Ok, so the title of this post might be a little misleading. There are, in fact, numerous problems/nuisances that go hand-in-hand with having a tube sticking out of your arm. For instance, you are unable to shower without suiting up your entire upper arm in layer upon fashionable-but-oh-so-stiff layer of Press-N-Seal saran wrap, followed by a ziplock baggie with the bottom cut out, which is then held in place with several rounds of waterproof medical tape (and, after all that, it still only seems to work about 1/2 the time!). Another, more minor, example of a problem that arises when medical tubing is protruding from your body is the fact that, well, it hurts! Along with the puncture site, there are the tube clips that dig into your arms when you try to cover the area with an ace bandage or some other kind of "sleeve" to keep all the tubes from dangling everywhere anytime you move.
Along those lines, I find the specific "problem" I'd like to address tonight (a/k/a the one that's currently bothering me): the adhesive bandaging. Up until today, I have actually been extremely impressed with how well my body has adapted to the PICC line and how little I've noticed it's there. Again, it's kinda hard to miss a tube coming out of your arm, but the position of the line and the bandaging have all caused minimal discomfort or interference with my daily life. Until today. The home nurse came today to take blood samples and the change the dressing (even though that really wasn't necessary since they did it in the hospital on Friday). While changing the dressing, she specifically asked me I'd like the tubes pointing upward or downward, and I said I'd like to keep them upward. However, perhaps because we were chatting too much, she ended up doing the complete opposite: the tubes are pointing downward, right into the crook of my elbow, and the tape from the adhesive bandage is also in my elbow crease, which means I can't fully extend my arm. Furthermore, something about the way this bandage was put on feels like it is uncomfortably pulling on my skin no matter if I try stretching my arm out or bending it in. Argh! The bandage that was on before today was perfect - it was placed high enough that it did not restrict my arm movements and the adhesive wasn't so strong that it was already causing skin irritation. I hate to bother her again, but this just won't do. All I can focus on is how uncomfortable my arm is - this simply will not fly for another week, so I'll be calling her in the morning.

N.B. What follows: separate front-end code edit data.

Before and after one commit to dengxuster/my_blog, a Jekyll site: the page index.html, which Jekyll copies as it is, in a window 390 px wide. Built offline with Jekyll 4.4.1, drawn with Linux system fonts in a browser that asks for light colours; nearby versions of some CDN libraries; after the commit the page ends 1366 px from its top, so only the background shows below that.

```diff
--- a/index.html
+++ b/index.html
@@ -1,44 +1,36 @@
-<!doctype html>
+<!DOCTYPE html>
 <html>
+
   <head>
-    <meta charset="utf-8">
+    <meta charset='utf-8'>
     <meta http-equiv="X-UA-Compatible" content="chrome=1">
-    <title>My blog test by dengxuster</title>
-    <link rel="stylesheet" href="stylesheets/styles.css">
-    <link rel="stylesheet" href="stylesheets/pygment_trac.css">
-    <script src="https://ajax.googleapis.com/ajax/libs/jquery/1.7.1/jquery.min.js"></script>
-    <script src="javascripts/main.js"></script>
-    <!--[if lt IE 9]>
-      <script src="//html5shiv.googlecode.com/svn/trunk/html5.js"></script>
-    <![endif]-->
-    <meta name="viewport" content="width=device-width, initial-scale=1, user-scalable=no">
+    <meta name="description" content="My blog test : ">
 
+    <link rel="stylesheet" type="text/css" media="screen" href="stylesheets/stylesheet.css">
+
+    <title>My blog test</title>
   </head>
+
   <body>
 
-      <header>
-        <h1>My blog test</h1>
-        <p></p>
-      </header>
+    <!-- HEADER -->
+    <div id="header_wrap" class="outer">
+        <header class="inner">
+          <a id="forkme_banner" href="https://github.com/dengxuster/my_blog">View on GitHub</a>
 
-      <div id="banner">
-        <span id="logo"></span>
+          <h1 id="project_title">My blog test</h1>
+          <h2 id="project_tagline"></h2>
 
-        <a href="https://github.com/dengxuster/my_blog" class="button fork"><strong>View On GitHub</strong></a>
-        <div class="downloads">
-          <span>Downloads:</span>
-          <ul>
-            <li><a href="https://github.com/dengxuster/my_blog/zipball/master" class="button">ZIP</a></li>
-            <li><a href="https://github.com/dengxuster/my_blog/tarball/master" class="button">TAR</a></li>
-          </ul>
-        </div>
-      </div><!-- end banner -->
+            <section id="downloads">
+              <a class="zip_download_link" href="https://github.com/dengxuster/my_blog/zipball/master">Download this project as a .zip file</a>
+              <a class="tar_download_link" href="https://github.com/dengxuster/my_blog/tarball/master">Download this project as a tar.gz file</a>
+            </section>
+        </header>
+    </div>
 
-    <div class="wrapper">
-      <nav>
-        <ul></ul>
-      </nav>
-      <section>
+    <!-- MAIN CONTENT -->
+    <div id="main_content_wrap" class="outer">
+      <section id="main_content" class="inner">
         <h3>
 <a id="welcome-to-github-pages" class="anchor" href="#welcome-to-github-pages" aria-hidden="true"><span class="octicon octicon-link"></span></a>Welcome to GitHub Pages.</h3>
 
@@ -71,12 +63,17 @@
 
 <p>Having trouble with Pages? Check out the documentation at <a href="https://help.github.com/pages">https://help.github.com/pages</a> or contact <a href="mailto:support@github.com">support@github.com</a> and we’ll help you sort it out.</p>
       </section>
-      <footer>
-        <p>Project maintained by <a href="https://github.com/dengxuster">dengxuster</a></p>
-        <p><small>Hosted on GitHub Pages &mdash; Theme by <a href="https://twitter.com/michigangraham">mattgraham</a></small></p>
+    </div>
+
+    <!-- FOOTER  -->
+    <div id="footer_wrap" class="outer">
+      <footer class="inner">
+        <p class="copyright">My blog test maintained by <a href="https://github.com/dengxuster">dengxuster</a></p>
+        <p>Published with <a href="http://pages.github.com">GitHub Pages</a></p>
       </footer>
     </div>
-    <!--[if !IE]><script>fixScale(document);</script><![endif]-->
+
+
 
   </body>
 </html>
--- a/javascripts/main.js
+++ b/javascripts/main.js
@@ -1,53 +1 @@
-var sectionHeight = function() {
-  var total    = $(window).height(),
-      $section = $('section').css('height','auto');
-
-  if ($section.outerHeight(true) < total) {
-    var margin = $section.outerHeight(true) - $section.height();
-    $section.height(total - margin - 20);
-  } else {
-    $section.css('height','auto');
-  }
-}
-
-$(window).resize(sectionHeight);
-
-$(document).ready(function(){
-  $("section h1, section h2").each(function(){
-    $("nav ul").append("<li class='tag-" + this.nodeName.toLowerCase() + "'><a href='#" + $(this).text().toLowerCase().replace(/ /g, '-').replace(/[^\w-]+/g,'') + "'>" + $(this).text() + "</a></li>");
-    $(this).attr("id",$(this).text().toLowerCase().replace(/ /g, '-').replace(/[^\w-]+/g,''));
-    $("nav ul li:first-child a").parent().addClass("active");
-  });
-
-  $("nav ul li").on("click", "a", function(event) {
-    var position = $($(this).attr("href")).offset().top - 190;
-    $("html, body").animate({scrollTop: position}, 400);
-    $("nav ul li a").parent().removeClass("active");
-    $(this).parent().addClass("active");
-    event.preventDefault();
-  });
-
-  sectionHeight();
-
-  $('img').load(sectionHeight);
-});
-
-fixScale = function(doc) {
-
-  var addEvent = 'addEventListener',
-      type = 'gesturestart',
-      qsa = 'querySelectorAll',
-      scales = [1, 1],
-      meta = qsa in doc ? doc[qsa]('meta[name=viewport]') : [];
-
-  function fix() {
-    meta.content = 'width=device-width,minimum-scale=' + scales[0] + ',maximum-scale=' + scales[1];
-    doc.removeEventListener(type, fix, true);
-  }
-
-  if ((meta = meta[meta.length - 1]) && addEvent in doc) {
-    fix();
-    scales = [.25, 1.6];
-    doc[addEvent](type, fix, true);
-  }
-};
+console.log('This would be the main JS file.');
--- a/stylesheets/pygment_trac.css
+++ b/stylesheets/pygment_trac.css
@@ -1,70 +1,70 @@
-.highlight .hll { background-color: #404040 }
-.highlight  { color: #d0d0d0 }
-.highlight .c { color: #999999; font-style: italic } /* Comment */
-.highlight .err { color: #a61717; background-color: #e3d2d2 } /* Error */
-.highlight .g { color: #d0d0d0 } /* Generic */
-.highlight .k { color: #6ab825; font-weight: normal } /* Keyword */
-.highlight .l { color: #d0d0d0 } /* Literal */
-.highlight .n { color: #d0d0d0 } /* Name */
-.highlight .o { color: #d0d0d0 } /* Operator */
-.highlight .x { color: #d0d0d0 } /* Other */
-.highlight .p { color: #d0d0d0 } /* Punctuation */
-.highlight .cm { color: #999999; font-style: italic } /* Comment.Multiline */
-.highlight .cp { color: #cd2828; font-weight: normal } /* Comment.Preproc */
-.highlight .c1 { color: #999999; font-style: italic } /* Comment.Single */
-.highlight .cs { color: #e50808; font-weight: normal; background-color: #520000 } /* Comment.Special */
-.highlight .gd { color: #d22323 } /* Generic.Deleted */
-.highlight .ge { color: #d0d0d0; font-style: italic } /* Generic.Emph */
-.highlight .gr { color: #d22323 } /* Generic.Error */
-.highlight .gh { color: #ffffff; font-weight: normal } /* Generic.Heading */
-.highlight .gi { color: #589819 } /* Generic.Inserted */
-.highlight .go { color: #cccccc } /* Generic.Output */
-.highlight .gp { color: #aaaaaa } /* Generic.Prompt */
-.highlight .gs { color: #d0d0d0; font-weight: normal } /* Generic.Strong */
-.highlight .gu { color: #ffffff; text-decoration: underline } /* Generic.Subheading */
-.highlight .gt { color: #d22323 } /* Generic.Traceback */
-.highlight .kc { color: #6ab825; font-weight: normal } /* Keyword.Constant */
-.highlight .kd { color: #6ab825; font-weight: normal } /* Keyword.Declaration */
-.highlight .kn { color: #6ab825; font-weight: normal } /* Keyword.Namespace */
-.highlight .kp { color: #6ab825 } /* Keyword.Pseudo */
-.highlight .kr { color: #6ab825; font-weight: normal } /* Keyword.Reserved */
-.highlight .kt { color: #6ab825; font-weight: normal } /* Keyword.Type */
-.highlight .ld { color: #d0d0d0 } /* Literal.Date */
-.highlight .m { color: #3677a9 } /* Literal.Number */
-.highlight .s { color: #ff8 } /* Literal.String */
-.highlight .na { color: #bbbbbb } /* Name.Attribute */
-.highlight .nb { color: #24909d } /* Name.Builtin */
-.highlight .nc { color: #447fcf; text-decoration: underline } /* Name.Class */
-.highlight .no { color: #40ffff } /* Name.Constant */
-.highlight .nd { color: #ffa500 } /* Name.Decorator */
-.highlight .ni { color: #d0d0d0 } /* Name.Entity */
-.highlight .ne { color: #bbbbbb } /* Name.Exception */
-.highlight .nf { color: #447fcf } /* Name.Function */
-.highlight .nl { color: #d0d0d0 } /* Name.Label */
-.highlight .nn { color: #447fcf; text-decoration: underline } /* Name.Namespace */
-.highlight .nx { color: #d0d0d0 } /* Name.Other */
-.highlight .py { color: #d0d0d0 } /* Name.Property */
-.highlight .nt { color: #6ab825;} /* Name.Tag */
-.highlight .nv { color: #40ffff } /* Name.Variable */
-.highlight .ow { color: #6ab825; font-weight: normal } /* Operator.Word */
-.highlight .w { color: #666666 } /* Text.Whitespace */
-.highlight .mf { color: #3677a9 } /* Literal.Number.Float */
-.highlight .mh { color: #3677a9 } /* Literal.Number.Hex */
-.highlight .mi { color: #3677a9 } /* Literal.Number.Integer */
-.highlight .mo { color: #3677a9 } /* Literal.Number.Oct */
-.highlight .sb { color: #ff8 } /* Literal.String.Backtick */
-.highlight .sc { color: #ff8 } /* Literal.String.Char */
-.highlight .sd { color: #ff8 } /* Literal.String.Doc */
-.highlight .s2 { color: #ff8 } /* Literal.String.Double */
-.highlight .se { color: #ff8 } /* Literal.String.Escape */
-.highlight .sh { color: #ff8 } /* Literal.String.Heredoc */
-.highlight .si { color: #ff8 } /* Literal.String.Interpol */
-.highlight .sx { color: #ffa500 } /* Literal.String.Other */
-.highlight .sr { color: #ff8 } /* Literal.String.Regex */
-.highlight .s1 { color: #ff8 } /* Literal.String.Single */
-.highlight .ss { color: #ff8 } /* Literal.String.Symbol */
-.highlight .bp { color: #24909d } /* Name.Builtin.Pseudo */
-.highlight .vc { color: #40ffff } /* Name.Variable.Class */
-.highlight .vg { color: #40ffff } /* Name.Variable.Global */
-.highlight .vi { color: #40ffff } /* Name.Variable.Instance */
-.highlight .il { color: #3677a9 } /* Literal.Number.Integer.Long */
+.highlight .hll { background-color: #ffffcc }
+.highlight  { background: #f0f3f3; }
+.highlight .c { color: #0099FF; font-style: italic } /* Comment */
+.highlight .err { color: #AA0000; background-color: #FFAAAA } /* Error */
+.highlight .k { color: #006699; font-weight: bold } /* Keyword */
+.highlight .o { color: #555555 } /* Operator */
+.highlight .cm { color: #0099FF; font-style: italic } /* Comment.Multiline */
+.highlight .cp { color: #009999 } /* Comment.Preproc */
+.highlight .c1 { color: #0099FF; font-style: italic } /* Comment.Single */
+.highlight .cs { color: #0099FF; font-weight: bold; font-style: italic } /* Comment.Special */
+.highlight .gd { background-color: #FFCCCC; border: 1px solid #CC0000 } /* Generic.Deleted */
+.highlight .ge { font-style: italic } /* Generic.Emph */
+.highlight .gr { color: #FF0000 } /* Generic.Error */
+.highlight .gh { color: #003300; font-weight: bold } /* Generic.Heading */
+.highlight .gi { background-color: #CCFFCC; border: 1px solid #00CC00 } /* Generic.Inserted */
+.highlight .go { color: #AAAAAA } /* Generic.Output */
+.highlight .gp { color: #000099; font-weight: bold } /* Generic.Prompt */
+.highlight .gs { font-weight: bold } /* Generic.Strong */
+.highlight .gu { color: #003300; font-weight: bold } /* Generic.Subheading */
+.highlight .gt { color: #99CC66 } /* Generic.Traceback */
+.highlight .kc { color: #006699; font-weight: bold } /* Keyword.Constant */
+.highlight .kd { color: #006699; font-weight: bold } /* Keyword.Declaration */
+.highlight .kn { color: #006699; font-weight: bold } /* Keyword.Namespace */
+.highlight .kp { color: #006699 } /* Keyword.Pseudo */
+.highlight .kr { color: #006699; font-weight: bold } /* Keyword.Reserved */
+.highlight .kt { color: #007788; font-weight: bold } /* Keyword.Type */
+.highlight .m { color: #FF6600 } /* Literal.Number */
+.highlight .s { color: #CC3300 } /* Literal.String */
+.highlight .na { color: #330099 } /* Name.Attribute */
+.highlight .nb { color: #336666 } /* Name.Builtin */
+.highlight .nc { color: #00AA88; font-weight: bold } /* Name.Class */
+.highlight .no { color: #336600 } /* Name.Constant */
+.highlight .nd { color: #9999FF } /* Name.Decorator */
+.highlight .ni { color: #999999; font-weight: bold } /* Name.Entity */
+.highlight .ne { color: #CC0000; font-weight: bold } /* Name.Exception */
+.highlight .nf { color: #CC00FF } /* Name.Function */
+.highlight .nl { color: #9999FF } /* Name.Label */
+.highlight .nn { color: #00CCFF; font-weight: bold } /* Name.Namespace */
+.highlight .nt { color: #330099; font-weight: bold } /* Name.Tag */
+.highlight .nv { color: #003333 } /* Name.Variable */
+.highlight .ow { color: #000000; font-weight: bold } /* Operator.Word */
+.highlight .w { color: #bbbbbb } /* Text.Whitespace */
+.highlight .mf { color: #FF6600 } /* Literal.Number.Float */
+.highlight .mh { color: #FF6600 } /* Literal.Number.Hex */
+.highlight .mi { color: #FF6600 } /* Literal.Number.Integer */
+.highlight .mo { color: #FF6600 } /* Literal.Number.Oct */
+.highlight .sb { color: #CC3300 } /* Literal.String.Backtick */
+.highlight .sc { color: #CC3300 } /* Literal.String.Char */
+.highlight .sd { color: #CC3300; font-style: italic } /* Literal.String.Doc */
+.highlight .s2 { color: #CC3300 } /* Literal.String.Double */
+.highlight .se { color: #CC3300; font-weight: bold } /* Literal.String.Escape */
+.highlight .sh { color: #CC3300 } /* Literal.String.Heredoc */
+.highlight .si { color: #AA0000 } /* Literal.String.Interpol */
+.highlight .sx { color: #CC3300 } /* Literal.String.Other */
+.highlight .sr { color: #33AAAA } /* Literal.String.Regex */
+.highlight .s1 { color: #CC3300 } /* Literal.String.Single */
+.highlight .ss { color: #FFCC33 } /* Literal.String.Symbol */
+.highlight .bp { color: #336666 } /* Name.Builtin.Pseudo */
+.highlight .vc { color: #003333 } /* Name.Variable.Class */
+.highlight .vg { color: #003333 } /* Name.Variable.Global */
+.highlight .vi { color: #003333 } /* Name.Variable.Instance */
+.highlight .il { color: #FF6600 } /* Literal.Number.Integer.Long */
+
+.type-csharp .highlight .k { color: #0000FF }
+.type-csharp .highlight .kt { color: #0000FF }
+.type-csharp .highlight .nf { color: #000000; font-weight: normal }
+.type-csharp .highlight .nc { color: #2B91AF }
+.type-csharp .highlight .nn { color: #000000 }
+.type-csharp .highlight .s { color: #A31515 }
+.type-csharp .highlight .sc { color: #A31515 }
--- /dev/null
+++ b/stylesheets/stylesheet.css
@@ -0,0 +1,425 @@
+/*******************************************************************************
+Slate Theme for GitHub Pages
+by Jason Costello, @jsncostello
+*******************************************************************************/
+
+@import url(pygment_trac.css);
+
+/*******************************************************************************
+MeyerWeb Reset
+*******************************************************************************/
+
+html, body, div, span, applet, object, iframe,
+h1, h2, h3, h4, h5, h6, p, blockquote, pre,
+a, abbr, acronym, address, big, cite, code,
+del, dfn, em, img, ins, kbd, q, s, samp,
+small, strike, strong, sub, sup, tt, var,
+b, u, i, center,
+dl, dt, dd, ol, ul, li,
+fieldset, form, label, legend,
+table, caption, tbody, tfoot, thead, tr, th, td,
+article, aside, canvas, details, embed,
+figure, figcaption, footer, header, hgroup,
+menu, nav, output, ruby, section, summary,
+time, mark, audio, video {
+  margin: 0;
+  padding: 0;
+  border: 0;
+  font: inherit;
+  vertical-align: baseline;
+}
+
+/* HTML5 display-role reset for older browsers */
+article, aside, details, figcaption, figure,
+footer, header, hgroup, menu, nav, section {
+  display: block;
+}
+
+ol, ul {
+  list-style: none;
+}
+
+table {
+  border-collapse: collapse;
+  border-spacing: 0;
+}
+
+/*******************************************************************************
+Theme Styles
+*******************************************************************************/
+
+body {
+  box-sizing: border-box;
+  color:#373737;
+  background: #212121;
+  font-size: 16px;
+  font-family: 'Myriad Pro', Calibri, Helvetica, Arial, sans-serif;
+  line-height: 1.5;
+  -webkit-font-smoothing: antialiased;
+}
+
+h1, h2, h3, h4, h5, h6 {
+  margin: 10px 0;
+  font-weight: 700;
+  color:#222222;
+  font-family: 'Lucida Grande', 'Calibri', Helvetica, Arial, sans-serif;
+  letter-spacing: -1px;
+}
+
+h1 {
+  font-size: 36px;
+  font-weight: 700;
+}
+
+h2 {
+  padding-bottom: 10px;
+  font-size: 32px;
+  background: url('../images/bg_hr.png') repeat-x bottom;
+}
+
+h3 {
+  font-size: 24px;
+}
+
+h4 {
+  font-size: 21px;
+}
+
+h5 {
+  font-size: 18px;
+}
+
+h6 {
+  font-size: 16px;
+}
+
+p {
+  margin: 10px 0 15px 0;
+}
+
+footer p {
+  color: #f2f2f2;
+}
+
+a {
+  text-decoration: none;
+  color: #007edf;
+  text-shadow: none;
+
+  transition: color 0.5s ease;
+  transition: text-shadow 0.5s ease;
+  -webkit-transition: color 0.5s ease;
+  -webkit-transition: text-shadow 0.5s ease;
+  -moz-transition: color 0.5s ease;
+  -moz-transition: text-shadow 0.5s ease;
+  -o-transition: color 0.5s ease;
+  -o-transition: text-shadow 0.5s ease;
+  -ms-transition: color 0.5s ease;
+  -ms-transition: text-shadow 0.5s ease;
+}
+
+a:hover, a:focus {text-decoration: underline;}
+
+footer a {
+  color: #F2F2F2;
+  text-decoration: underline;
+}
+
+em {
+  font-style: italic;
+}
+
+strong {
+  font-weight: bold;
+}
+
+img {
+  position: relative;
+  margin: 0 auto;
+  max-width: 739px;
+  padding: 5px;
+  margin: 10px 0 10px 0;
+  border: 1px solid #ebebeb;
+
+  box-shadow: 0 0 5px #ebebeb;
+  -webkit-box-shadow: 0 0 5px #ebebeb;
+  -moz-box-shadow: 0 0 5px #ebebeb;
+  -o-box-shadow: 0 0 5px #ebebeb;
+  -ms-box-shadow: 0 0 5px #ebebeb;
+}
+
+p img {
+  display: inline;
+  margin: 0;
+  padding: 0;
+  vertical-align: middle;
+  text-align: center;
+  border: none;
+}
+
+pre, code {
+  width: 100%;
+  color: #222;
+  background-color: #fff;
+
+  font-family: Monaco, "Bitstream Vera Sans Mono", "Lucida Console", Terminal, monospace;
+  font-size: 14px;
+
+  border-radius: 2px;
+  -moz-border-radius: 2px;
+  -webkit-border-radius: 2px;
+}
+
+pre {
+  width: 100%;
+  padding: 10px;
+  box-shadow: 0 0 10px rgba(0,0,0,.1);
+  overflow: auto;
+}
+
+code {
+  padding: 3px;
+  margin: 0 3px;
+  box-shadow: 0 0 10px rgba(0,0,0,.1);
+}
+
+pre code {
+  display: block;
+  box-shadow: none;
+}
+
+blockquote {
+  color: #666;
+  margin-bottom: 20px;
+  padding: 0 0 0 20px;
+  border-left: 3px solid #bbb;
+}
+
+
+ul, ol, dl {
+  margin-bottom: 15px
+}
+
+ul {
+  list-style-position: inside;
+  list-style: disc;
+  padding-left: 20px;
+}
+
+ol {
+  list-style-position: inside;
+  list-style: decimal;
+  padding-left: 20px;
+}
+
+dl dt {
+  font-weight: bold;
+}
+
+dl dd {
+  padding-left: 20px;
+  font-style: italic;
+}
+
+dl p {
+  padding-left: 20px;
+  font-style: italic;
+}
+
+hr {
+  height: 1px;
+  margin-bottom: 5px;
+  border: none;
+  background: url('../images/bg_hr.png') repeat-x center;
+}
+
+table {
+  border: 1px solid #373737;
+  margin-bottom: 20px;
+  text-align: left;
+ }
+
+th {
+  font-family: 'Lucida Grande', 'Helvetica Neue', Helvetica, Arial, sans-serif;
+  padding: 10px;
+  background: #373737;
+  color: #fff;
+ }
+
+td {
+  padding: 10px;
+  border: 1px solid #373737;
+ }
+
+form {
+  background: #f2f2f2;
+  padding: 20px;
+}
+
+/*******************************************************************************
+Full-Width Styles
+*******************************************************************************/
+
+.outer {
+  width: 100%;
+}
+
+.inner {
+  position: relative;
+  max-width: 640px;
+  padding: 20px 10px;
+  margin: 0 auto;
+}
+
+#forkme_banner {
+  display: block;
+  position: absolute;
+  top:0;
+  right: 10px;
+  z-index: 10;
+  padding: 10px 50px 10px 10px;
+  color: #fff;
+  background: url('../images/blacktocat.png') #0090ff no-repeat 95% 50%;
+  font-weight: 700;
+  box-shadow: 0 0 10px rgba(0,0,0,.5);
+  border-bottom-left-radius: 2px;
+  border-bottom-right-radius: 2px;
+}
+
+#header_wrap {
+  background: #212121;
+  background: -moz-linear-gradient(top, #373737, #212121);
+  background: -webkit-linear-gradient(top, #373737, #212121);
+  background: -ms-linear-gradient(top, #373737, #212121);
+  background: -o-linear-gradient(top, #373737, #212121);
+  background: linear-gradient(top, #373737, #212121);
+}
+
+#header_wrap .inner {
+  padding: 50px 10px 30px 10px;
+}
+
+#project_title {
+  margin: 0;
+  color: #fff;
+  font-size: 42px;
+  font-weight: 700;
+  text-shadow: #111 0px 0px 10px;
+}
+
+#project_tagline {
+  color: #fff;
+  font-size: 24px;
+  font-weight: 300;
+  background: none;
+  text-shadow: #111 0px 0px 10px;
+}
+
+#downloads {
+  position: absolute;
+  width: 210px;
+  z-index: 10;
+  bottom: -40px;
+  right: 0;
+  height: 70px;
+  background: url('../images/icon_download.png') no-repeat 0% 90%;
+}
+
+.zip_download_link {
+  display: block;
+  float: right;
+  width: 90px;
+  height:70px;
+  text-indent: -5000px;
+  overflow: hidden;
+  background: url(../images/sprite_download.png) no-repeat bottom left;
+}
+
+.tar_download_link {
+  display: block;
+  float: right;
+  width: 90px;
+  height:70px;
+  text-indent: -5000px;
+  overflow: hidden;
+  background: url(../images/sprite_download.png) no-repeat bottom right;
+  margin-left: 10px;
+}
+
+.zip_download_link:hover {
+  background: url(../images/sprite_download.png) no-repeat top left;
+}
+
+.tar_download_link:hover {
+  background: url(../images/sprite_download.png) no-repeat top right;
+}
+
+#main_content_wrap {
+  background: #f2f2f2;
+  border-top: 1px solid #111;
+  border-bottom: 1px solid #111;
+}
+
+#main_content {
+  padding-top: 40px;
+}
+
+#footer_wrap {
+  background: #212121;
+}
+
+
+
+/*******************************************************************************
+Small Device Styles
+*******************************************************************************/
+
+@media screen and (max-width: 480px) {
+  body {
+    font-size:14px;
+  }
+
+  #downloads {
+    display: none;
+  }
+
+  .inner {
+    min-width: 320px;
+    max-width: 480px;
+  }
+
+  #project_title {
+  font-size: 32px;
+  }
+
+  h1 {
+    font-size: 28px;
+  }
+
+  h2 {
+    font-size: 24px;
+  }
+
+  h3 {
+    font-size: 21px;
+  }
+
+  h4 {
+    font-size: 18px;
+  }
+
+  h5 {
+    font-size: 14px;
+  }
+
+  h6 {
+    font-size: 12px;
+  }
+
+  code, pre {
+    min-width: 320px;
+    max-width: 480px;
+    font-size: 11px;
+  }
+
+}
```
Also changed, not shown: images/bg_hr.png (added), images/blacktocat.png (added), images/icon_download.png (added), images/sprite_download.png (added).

Ok, and now as a closing note, I want to acknowledge how amazing PICC lines. The initial insertion of the line is a bit painful, yes, but not nearly as bad as needing to have a new IV put in every few days! And beyond that, it allows those patients who otherwise have no need to be in the hospital to leave the hospital and conduct their intravenous treatments at home. It allows you to continue with your normal life, whether that is at school, work, chasing your small children,or buying your wedding gown. Plus, and perhaps most importantly, PICC lines can make you feel better almost instantly! I have now been on IVs for merely a week, and can already tell that I feel stonger and have more energy and breath to laugh with my family and fiance. Though a pain to keep up with, these home IVs cold great power to heal.
And now, fellow CF-patents and friends - does anyone else out there have a PICC right now? What is "the problem" that is bothering you this time? Also - does anyone have a good way of getting residual adhesive sticky off of my skin? Any advice would be appreciated!
Monday, February 4, 2013
I just have to take a moment to brag a little that my almost-husband is an amazing man. In the past week, he has unexpectedly taken two full days off of work to be with me at a doctor's appointment for a PICC line placement, and then again for sinus surgery, and then made that time up by going in on a Saturday; he has driven across town multiple times to pick me up/drop me off at my house, and driven me to a pre-wedding beauty appointment when I couldn't drive myself but was too stubborn to admit defeat; he has held my hand in the pre-op room and made me laugh an unseemly amount for someone about to go into surgery; he has tenderly changed bloody bandages from under my nose, and patiently listened to my drug-induced Downton Abbey ramblings; he has somehow made me still feel pretty even when I have no make-up on, am sporting a hospital gown, and have gauze taped under my nose; and, perhaps most telling, he very willingly skipped out on a superbowl party so that he could instead watch it with me(/beside me) on a smaller tv while I looked at flower girl dresses on Amazon. This was his first real go-around with the uglier side of CF life, and while I could tell he was a little nervous about figuring everything out, he did an amazing job. I am blessed, and I am so excited to marry you, Mr. B.